    This paper analyzes to what extent parental leave decisions of mothers with young children depend on the decisions made by their coworkers. The identification of peer effects, which are defined as indirect effects of the behavior of a social reference group on individual outcomes, bears various challenges due to correlated characteristics within social groups and endogenous group membership. We overcome ...

    2016| Clara Welteke, Katharina Wrohlich
  • Diskussionspapiere 1603 / 2016

    The Family Working Time Model - Toward More Gender Equality in Work and Care

    Since the millennium, the labor market participation of women and mothers is increasing across European countries. Several work/care policy measures underlie this evolution. At the same time, the labor market behavior of men and fathers, as well as their involvement in care work, is relatively unchanging, meaning that employed mothers are facing an increased burden with respect to gainful employment ...

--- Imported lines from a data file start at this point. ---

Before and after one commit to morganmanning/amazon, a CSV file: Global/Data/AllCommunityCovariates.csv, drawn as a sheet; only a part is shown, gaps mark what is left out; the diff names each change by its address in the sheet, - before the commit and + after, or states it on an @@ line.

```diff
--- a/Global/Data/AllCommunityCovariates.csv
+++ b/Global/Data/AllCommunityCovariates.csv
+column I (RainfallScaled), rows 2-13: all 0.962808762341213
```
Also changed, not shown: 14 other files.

    2016| Kai-Uwe Müller, Michael Neumann, Katharina Wrohlich
  • DIW Economic Bulletin 3 / 2016

    Corporate Boards of Large Companies: More Momentum Needed for Gender Parity

    Germany’s large corporations still have a long way to go before achieving balanced representation of men and women on their boards. At the end of 2015, the share of women on the executive boards of the top 200 companies in Germany was a good six percent, an increase of less than one percentage point over 2014. The share of women on the supervisory boards of these top 200 companies was almost 20 percent ...

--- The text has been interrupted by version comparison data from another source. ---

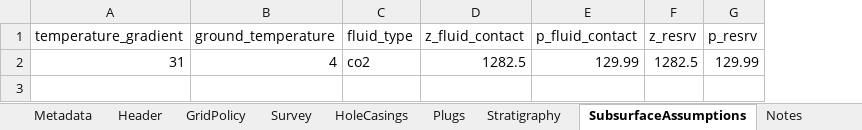
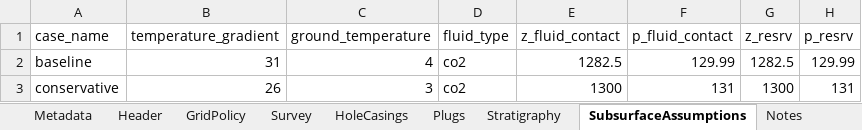
Before and after one commit to equinor/SCREEN, an Excel workbook: test_data/examples/smeaheia/smeaheia_workbook.xlsx, sheet SubsurfaceAssumptions, drawn as a sheet; values as stored, in another font and other column widths than the file's, no borders; the diff names each change by its address in the sheet, - before the commit and + after, or states it on an @@ line.

```diff
--- a/test_data/examples/smeaheia/smeaheia_workbook.xlsx (sheet SubsurfaceAssumptions)
+++ b/test_data/examples/smeaheia/smeaheia_workbook.xlsx (sheet SubsurfaceAssumptions)
+column A (case_name), row 2: baseline
+row 3: conservative | 26 | 3 | co2 | 1300 | 131 | 1300 | 131
```
Also changed, not shown: sheet Notes, test_data/examples/wildcat/wildcat_workbook.xlsx, 3 other files.
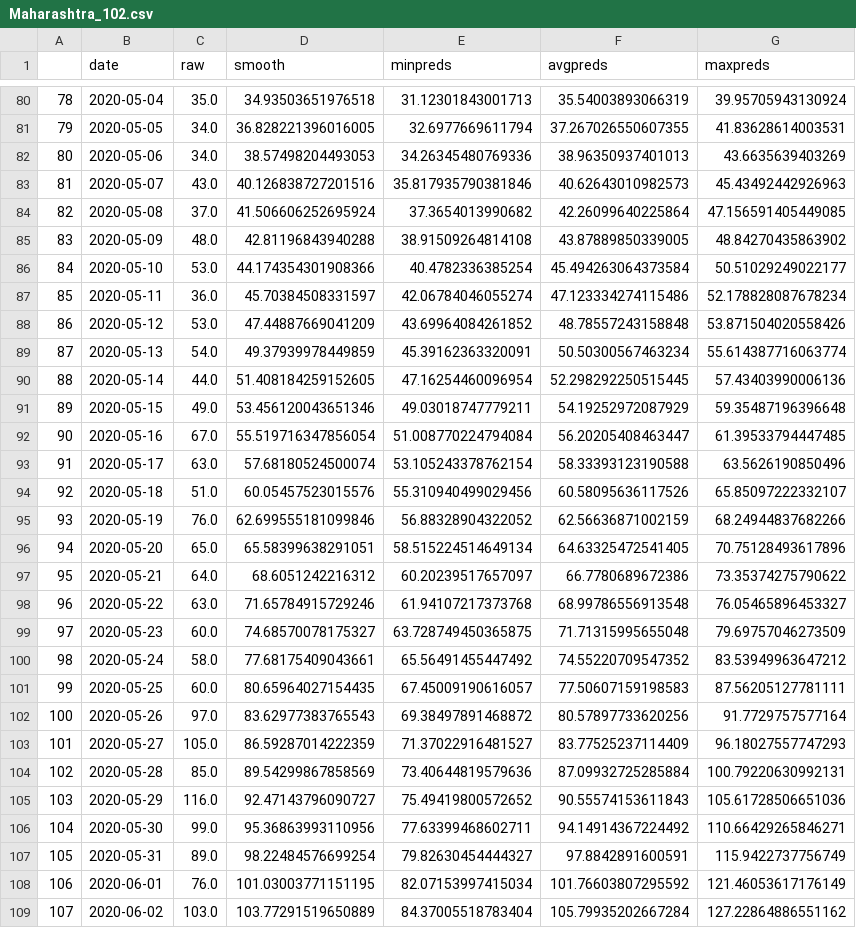
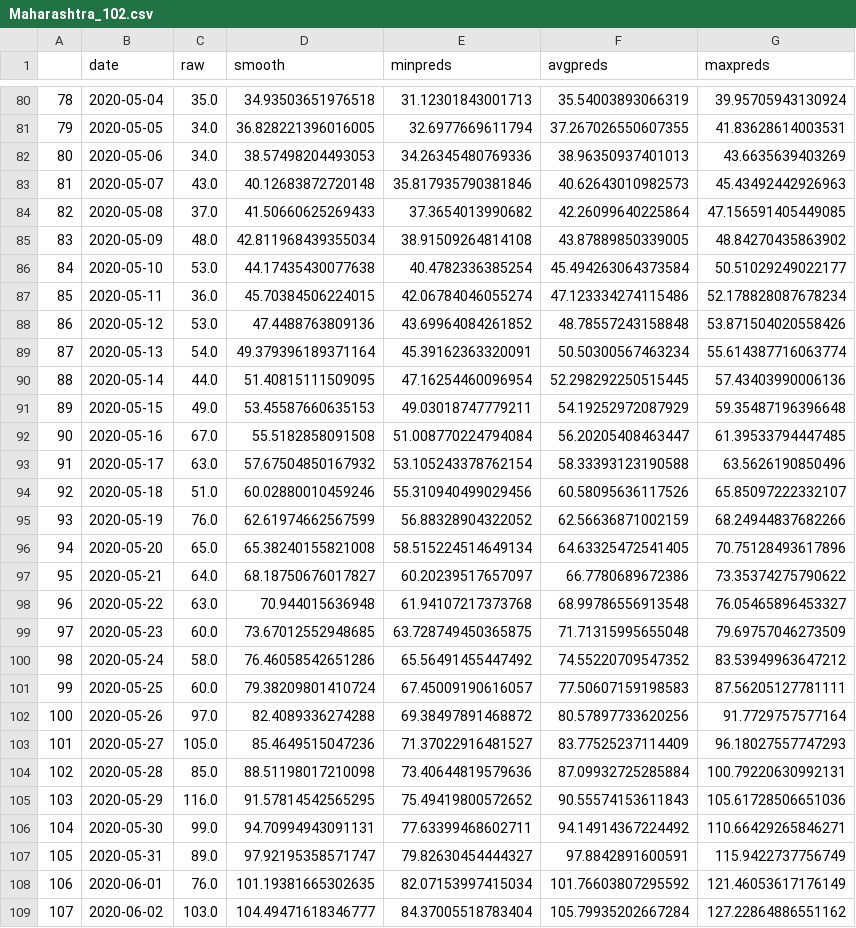
Before and after one commit to anag004/covid-model, a CSV file: projections/Maharashtra_102.csv, drawn as a sheet; only a part is shown, gaps mark what is left out; the diff covers the shown part only.

```diff
--- a/projections/Maharashtra_102.csv
+++ b/projections/Maharashtra_102.csv
@@ -82,28 +82,28 @@
 80,2020-05-06,34.0,38.57498204493053,34.26345480769336,38.96350937401013,43.6635639403269
-81,2020-05-07,43.0,40.126838727201516,35.817935790381846,40.62643010982573,45.43492442926963
-82,2020-05-08,37.0,41.506606252695924,37.3654013990682,42.26099640225864,47.156591405449085
-83,2020-05-09,48.0,42.81196843940288,38.91509264814108,43.87889850339005,48.84270435863902
-84,2020-05-10,53.0,44.174354301908366,40.4782336385254,45.494263064373584,50.51029249022177
-85,2020-05-11,36.0,45.70384508331597,42.06784046055274,47.123334274115486,52.178828087678234
-86,2020-05-12,53.0,47.44887669041209,43.69964084261852,48.78557243158848,53.871504020558426
-87,2020-05-13,54.0,49.37939978449859,45.39162363320091,50.50300567463234,55.614387716063774
-88,2020-05-14,44.0,51.408184259152605,47.16254460096954,52.298292250515445,57.43403990006136
-89,2020-05-15,49.0,53.456120043651346,49.03018747779211,54.19252972087929,59.35487196396648
-90,2020-05-16,67.0,55.519716347856054,51.008770224794084,56.20205408463447,61.39533794447485
-91,2020-05-17,63.0,57.68180524500074,53.105243378762154,58.33393123190588,63.5626190850496
-92,2020-05-18,51.0,60.05457523015576,55.310940499029456,60.58095636117526,65.85097222332107
-93,2020-05-19,76.0,62.699555181099846,56.88328904322052,62.56636871002159,68.24944837682266
-94,2020-05-20,65.0,65.58399638291051,58.515224514649134,64.63325472541405,70.75128493617896
-95,2020-05-21,64.0,68.6051242216312,60.20239517657097,66.7780689672386,73.35374275790622
-96,2020-05-22,63.0,71.65784915729246,61.94107217373768,68.99786556913548,76.05465896453327
-97,2020-05-23,60.0,74.68570078175327,63.728749450365875,71.71315995655048,79.69757046273509
-98,2020-05-24,58.0,77.68175409043661,65.56491455447492,74.55220709547352,83.53949963647212
-99,2020-05-25,60.0,80.65964027154435,67.45009190616057,77.50607159198583,87.56205127781111
-100,2020-05-26,97.0,83.62977383765543,69.38497891468872,80.57897733620256,91.7729757577164
-101,2020-05-27,105.0,86.59287014222359,71.37022916481527,83.77525237114409,96.18027557747293
-102,2020-05-28,85.0,89.54299867858569,73.40644819579636,87.09932725285884,100.79220630992131
-103,2020-05-29,116.0,92.47143796090727,75.49419800572652,90.55574153611843,105.61728506651036
-104,2020-05-30,99.0,95.36863993110956,77.63399468602711,94.14914367224492,110.66429265846271
-105,2020-05-31,89.0,98.22484576699254,79.82630454444327,97.8842891600591,115.9422737756749
-106,2020-06-01,76.0,101.03003771151195,82.07153997415034,101.76603807295592,121.46053617176149
-107,2020-06-02,103.0,103.77291519650889,84.37005518783404,105.79935202667284,127.22864886551162
+81,2020-05-07,43.0,40.12683872720148,35.817935790381846,40.62643010982573,45.43492442926963
+82,2020-05-08,37.0,41.50660625269433,37.3654013990682,42.26099640225864,47.156591405449085
+83,2020-05-09,48.0,42.811968439355034,38.91509264814108,43.87889850339005,48.84270435863902
+84,2020-05-10,53.0,44.17435430077638,40.4782336385254,45.494263064373584,50.51029249022177
+85,2020-05-11,36.0,45.70384506224015,42.06784046055274,47.123334274115486,52.178828087678234
+86,2020-05-12,53.0,47.4488763809136,43.69964084261852,48.78557243158848,53.871504020558426
+87,2020-05-13,54.0,49.379396189371164,45.39162363320091,50.50300567463234,55.614387716063774
+88,2020-05-14,44.0,51.40815111509095,47.16254460096954,52.298292250515445,57.43403990006136
+89,2020-05-15,49.0,53.45587660635153,49.03018747779211,54.19252972087929,59.35487196396648
+90,2020-05-16,67.0,55.5182858091508,51.008770224794084,56.20205408463447,61.39533794447485
+91,2020-05-17,63.0,57.67504850167932,53.105243378762154,58.33393123190588,63.5626190850496
+92,2020-05-18,51.0,60.02880010459246,55.310940499029456,60.58095636117526,65.85097222332107
+93,2020-05-19,76.0,62.61974662567599,56.88328904322052,62.56636871002159,68.24944837682266
+94,2020-05-20,65.0,65.38240155821008,58.515224514649134,64.63325472541405,70.75128493617896
+95,2020-05-21,64.0,68.18750676017827,60.20239517657097,66.7780689672386,73.35374275790622
+96,2020-05-22,63.0,70.944015636948,61.94107217373768,68.99786556913548,76.05465896453327
+97,2020-05-23,60.0,73.67012552948685,63.728749450365875,71.71315995655048,79.69757046273509
+98,2020-05-24,58.0,76.46058542651286,65.56491455447492,74.55220709547352,83.53949963647212
+99,2020-05-25,60.0,79.38209801410724,67.45009190616057,77.50607159198583,87.56205127781111
+100,2020-05-26,97.0,82.4089336274288,69.38497891468872,80.57897733620256,91.7729757577164
+101,2020-05-27,105.0,85.4649515047236,71.37022916481527,83.77525237114409,96.18027557747293
+102,2020-05-28,85.0,88.51198017210098,73.40644819579636,87.09932725285884,100.79220630992131
+103,2020-05-29,116.0,91.57814542565295,75.49419800572652,90.55574153611843,105.61728506651036
+104,2020-05-30,99.0,94.70994943091131,77.63399468602711,94.14914367224492,110.66429265846271
+105,2020-05-31,89.0,97.92195358571747,79.82630454444327,97.8842891600591,115.9422737756749
+106,2020-06-01,76.0,101.19381665302635,82.07153997415034,101.76603807295592,121.46053617176149
+107,2020-06-02,103.0,104.49471618346777,84.37005518783404,105.79935202667284,127.22864886551162
```
Also changed, not shown: 7 added rows and 20 edited cells elsewhere in this file, projections/Maharashtra_80.csv, projections/Maharashtra_81.csv, 18 other files.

    2016| Elke Holst, Anja Kirsch
  • DIW Economic Bulletin 3 / 2016

    Higher Shares of Women on Corporate Boards Still a Long Way Off: Eight Questions to Elke Holst

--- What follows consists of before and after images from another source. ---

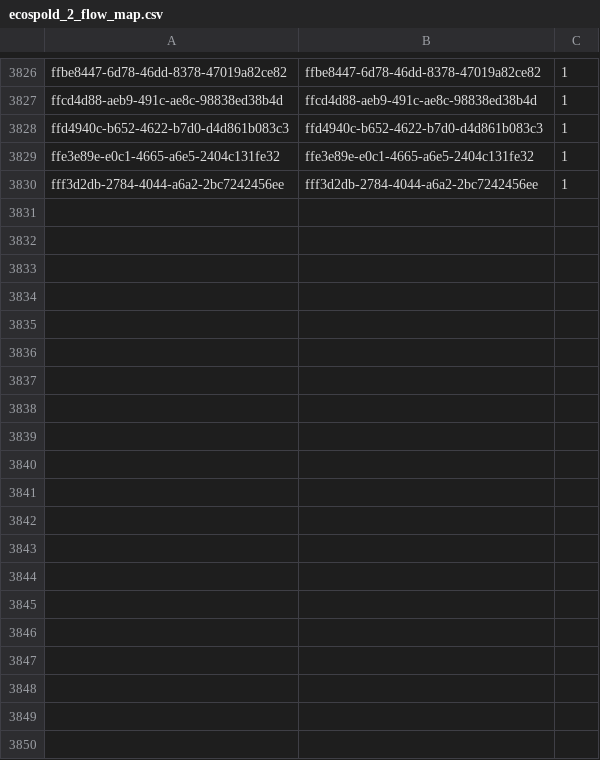
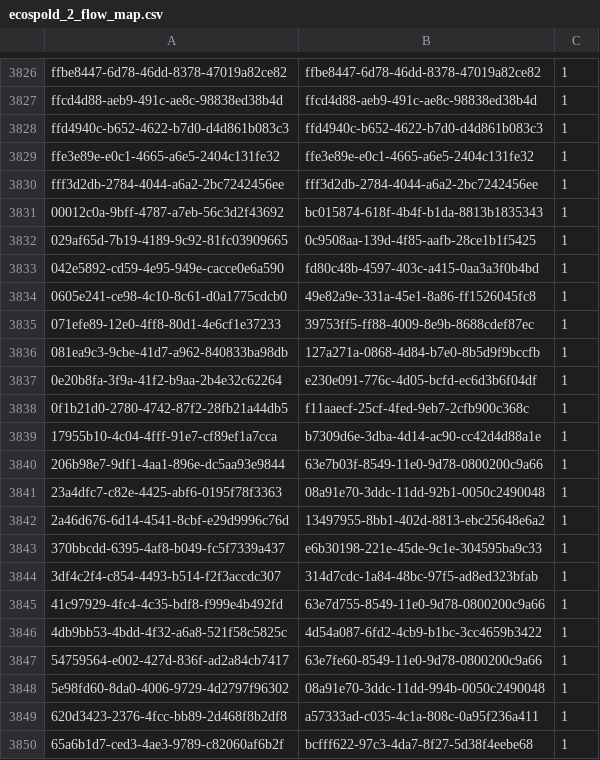
Before and after one commit to GreenDelta/olca-modules, a CSV file: olca-io/src/main/resources/org/openlca/io/maps/ecospold_2_flow_map.csv, drawn as a sheet; only a part is shown, gaps mark what is left out; the diff covers the shown part only; the diff names each change by its address in the sheet, - before the commit and + after, or states it on an @@ line.

Commit message:
Updated ecospold2 flow mapping and ei3 unit mapping

```diff
--- a/olca-io/src/main/resources/org/openlca/io/maps/ecospold_2_flow_map.csv
+++ b/olca-io/src/main/resources/org/openlca/io/maps/ecospold_2_flow_map.csv
+row 3831: 00012c0a-9bff-4787-a7eb-56c3d2f43692 | bc015874-618f-4b4f-b1da-8813b1835343 | 1
+row 3832: 029af65d-7b19-4189-9c92-81fc03909665 | 0c9508aa-139d-4f85-aafb-28ce1b1f5425 | 1
+row 3833: 042e5892-cd59-4e95-949e-cacce0e6a590 | fd80c48b-4597-403c-a415-0aa3a3f0b4bd | 1
+row 3834: 0605e241-ce98-4c10-8c61-d0a1775cdcb0 | 49e82a9e-331a-45e1-8a86-ff1526045fc8 | 1
+row 3835: 071efe89-12e0-4ff8-80d1-4e6cf1e37233 | 39753ff5-ff88-4009-8e9b-8688cdef87ec | 1
+row 3836: 081ea9c3-9cbe-41d7-a962-840833ba98db | 127a271a-0868-4d84-b7e0-8b5d9f9bccfb | 1
+row 3837: 0e20b8fa-3f9a-41f2-b9aa-2b4e32c62264 | e230e091-776c-4d05-bcfd-ec6d3b6f04df | 1
+row 3838: 0f1b21d0-2780-4742-87f2-28fb21a44db5 | f11aaecf-25cf-4fed-9eb7-2cfb900c368c | 1
+row 3839: 17955b10-4c04-4fff-91e7-cf89ef1a7cca | b7309d6e-3dba-4d14-ac90-cc42d4d88a1e | 1
+row 3840: 206b98e7-9df1-4aa1-896e-dc5aa93e9844 | 63e7b03f-8549-11e0-9d78-0800200c9a66 | 1
+row 3841: 23a4dfc7-c82e-4425-abf6-0195f78f3363 | 08a91e70-3ddc-11dd-92b1-0050c2490048 | 1
+row 3842: 2a46d676-6d14-4541-8cbf-e29d9996c76d | 13497955-8bb1-402d-8813-ebc25648e6a2 | 1
+row 3843: 370bbcdd-6395-4af8-b049-fc5f7339a437 | e6b30198-221e-45de-9c1e-304595ba9c33 | 1
+row 3844: 3df4c2f4-c854-4493-b514-f2f3accdc307 | 314d7cdc-1a84-48bc-97f5-ad8ed323bfab | 1
+row 3845: 41c97929-4fc4-4c35-bdf8-f999e4b492fd | 63e7d755-8549-11e0-9d78-0800200c9a66 | 1
+row 3846: 4db9bb53-4bdd-4f32-a6a8-521f58c5825c | 4d54a087-6fd2-4cb9-b1bc-3cc4659b3422 | 1
+row 3847: 54759564-e002-427d-836f-ad2a84cb7417 | 63e7fe60-8549-11e0-9d78-0800200c9a66 | 1
+row 3848: 5e98fd60-8da0-4006-9729-4d2797f96302 | 08a91e70-3ddc-11dd-994b-0050c2490048 | 1
+row 3849: 620d3423-2376-4fcc-bb89-2d468f8b2df8 | a57333ad-c035-4c1a-808c-0a95f236a411 | 1
+row 3850: 65a6b1d7-ced3-4ae3-9789-c82060af6b2f | bcfff622-97c3-4da7-8f27-5d38f4eebe68 | 1
```
Also changed, not shown: 30 added rows elsewhere in this file, olca-io/src/main/resources/org/openlca/io/ecospold2/input/ei3_unit_map.csv.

  • DIW Economic Bulletin 3 / 2016

    Financial Sector: Share of Women on Corporate Boards Increases Slightly but Men Still Call the Shots

    In 2015, the share of women in the top decision-making bodies of the financial sector increased once again but men remain in the overwhelming majority and thus continue to call the shots. At the end of 2015, women made up just under eight percent of executive board members of the 100 largest banks in Germany. The corresponding figure for the 59 largest insurance companies was a good nine percent. In ...

    2016| Elke Holst, Anja Kirsch
  • Diskussionspapiere 1593 / 2016

    Couple's Labor Supply, Taxes, and the Division of Housework in a Gender-Neutral Lab

    We use a lab-in-the-field experiment to investigate intra-couple labor supply decisions and the division of housework under individual and joint income taxation systems. In order to eliminate problems of endogenous intra-couple time use decisions, we exogenously varied not only the taxation system but also the intra-couple roles of primary and secondary earners. Using work effort as a proxy for labor ...

    2016| Melanie Schröder, Norma Burow
  • Research Project

    Female labor supply and fertility in times of demographic change (FemLab)

    Current Project| Public Economics, Gender Economics
  • DIW Economic Bulletin 40 / 2015

    Towards a Gender Quota

    In 2016, a fixed gender quota will come into force in Germany, affecting the supervisory boards of listed companies that also have employee representation (full codetermination).1 By as early as September 30, 2015, however, all companies will be obliged to set a self-imposed target quota – even companies that meet just one of these criteria; i.e., either listed or subject to codetermination. A variety ...

    2015| Norma Schmitt
  • DIW Economic Bulletin 40 / 2015

    I Find the Term "Quota Woman" Unobjective: Eight Questions to Norma Schmitt

  • Externe Monographien

    Gender Identity and Women's Supply of Labor and Non-Market Work: Panel Data Evidence for Germany

    This paper aims to verify results of the innovative study on gender identity for the USA by Bertrand et al. (2015) for Germany. They found that women who would earn more than their husbands distort their labor market outcome in order not to violate traditional gender identity norms. Using data from the German Socio-economic Panel Study we also find that the distribution of the share of income earned ...

    Bonn: IZA, 2015, 46 S.
    (Discussion Paper Series / Forschungsinstitut zur Zukunft der Arbeit ; 9471)
    | Anna Wieber, Elke Holst
110 results, from 91